A democracy should be responsive to changes in voter preference and the majority be able to convert its preferences to power. The talk will discuss how the United States currently has neither feature at a national level.

Gerrymandering amplifies the effects of human geography with larger representational impact than incomplete Census data or voter suppression. Our Presidential election process has drifted far from the Founders' original design and selects the popular-vote loser in 1 out of 3 close elections. These flaws in "Democracy 1.0" are repairable by federalist principles and state-by-state action. "Democracy 2.0" will be constructed by citizens, reformers, and a clear quantitative understanding of how rules and consequences are connected.

Information Gerrymandering and Undemocratic Decisions, Dr. Joshua Plotkin

Many Americans receive their news and form political opinions through social media. But social media platforms are not shaping up to be the utopian spaces for human connection their founders once hoped. Instead, the Internet has introduced phenomena that can influence national elections and even threaten democracy. This talk will describe recent findings on "information gerrymandering” — how the structure of a social network can profoundly bias collective decisions. Evidence of these effects is found in large-scale human experiments, real-world social-media networks, and networks of legislative actions in the US Congress. These results motivate questions about policy.
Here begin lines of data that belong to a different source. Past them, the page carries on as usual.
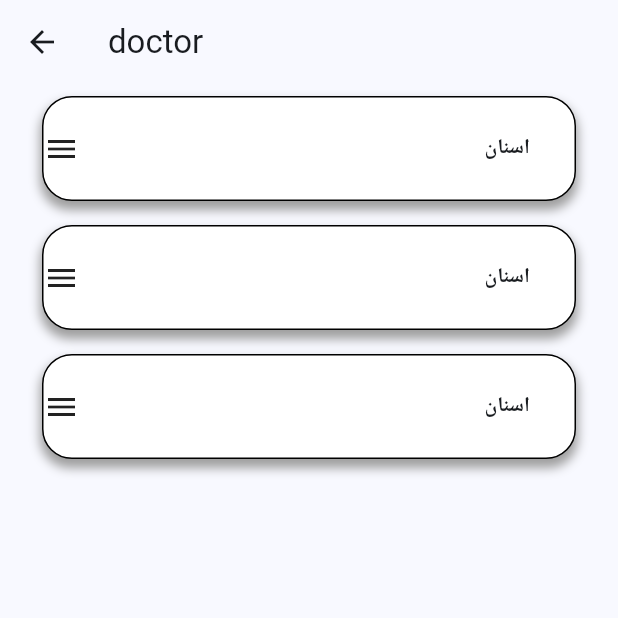
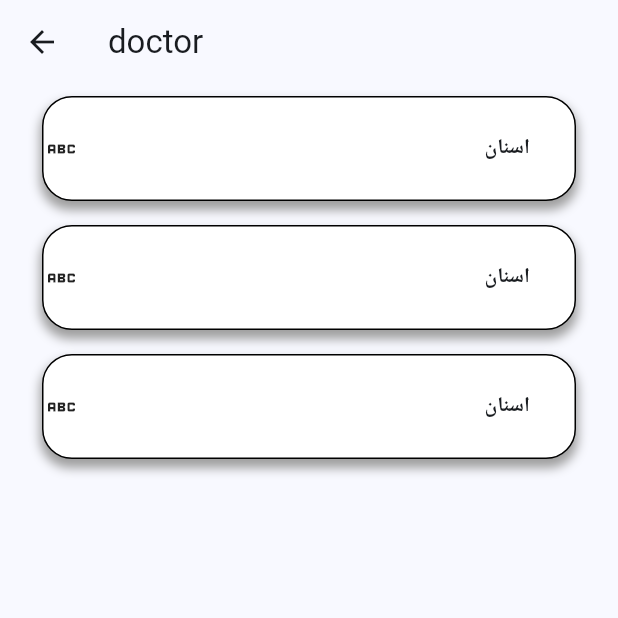
Before and after one commit to DevElshanawy/Doctor, a Flutter app: the Homepage screen opened directly, after a tap on "دكتور", on a phone screen of 412 x 824 dp, the top half of it. Run offline on Flutter 3.47's test engine with Material 3 defaults, Android fonts, the phone set to English and light mode, and no system bars; our stand-ins replace animated_bottom_navigation_bar, firebase_core, simple_animations, smooth_page_indicator; accounts and stored records are empty.

Commit message:
Add files via upload

```diff
--- a/lib/Screens/doctorpage.dart
+++ b/lib/Screens/doctorpage.dart
@@ -16,11 +16,27 @@ class doctorpage extends StatelessWidget {
           padding: const EdgeInsets.symmetric(horizontal: 20),
           child: Column(
             children: [
-              T_doctor(),
-              T_doctor(),
-              T_doctor(),
-
-
+              T_doctor(
+                onTap: () {
+                  Navigator.of(context).pushNamed('doctorsscreen');
+                },
+                icon: Icons.abc,
+                text: "اسنان",
+              ),
+              T_doctor(
+                onTap: () {
+                  Navigator.of(context).pushNamed('doctorsscreen');
+                },
+                icon: Icons.abc,
+                text: "اسنان",
+              ),
+              T_doctor(
+                onTap: () {
+                  Navigator.of(context).pushNamed('doctorsscreen');
+                },
+                icon: Icons.abc,
+                text: "اسنان",
+              ),
             ],
           ),
         ),
--- a/lib/Screens/homepage.dart
+++ b/lib/Screens/homepage.dart
@@ -1,5 +1,4 @@
-
-import 'package:doctor_appp/Screens/homeItem.dart';
+import 'package:doctor_appp/Widgets/homeItem.dart';
 import 'package:flutter/material.dart';
 
 class Homepage extends StatelessWidget {
@@ -15,23 +14,33 @@ class Homepage extends StatelessWidget {
           children: [
             Row(
               children: [
-                HomeItem(text: "مكالمه دكتور", onTap: () {}),
+                HomeItem(
+                  image: "",
+                  text: "مكالمه دكتور",
+                  onTap: () {},
+                ),
                 const SizedBox(
                   width: 20,
                 ),
                 HomeItem(
+                  image: "",
                   text: "دكتور",
-                  onTap: () {Navigator.of(context).pushNamed('doctorpage');},
+                  onTap: () {
+                    Navigator.of(context).pushNamed('doctorpage');
+                  },
                 ),
               ],
             ),
-            const SizedBox(height: 20,),
+            const SizedBox(
+              height: 20,
+            ),
             Padding(
               padding: const EdgeInsets.all(8.0),
               child: HomeItem(
-                    text: "تحاليل واشاعات",
-                    onTap: () {},
-                  ),
+                image: "",
+                text: "تحاليل واشاعات",
+                onTap: () {},
+              ),
             ),
           ],
         ),
--- /dev/null
+++ b/lib/Widgets/homeItem.dart
@@ -0,0 +1,63 @@
+import 'package:flutter/cupertino.dart';
+import 'package:flutter/material.dart';
+import 'package:flutter/widgets.dart';
+
+
+// ignore: must_be_immutable
+class HomeItem extends StatelessWidget {
+  HomeItem({super.key, required this.text, required this.onTap,required this.image});
+  String text;
+  Function onTap;
+  String image;
+  @override
+  Widget build(BuildContext context) {
+    return GestureDetector(
+      onTap: () {
+        onTap();
+      },
+      child: Stack(
+        children: [
+          Container(
+            height: 150,
+            width: 150,
+            child: Column(
+              mainAxisAlignment: MainAxisAlignment.center,
+              children: [
+                Container(
+                    height: 100,
+                    width: 100,
+                    child:
+                        Image(image: AssetImage(image))),
+              ],
+            ),
+            decoration: BoxDecoration(
+              boxShadow: [
+                BoxShadow(
+                  color: Color(0xffe6eeff),
+                  offset: Offset(0, 5),
+                  blurRadius: 5,
+                ),
+              ],
+              borderRadius: BorderRadius.circular(10.0),
+              color: Colors.grey[200],
+            ),
+          ),
+          Container(
+            alignment: Alignment.bottomCenter,
+            height: 150,
+            width: 150,
+            child: FittedBox(
+              child: Text(
+                (text),
+                style: TextStyle(
+                    fontSize: 33,
+                    fontWeight: FontWeight.w500,
+                    color: Colors.black),
+              ),
+            ),
+          )
+        ],
+      ),
+    );
+  }
+}
--- a/lib/Widgets/t_doctor.dart
+++ b/lib/Widgets/t_doctor.dart
@@ -1,26 +1,30 @@
 import 'package:flutter/material.dart';
+// ignore: must_be_immutable
 class T_doctor extends StatelessWidget {
-  const T_doctor({
+   T_doctor({
     super.key,
+    required this.icon,required this.text,required this.onTap
   });
-
+IconData icon;
+String text;
+Function onTap;
   @override
   Widget build(BuildContext context) {
     return GestureDetector(
       onTap: () {
-        Navigator.of(context).pushNamed('doctorsscreen');
+        onTap();
       },
       child: Padding(
         padding: const EdgeInsets.all(8.0),
         child: Container(
           child: Row(
             children: [
-              Icon(Icons.menu),
+              Icon(icon),
               SizedBox(
                 width: 270,
               ),
               Text(
-                "اسنان",
+                text,
                 style: TextStyle(fontWeight: FontWeight.bold),
               ),
             ],
```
Hosted by the Biodesign Center for Biocomputing, Security and Society.

Image source: https://ajmoralesguzman.com/political-polarization/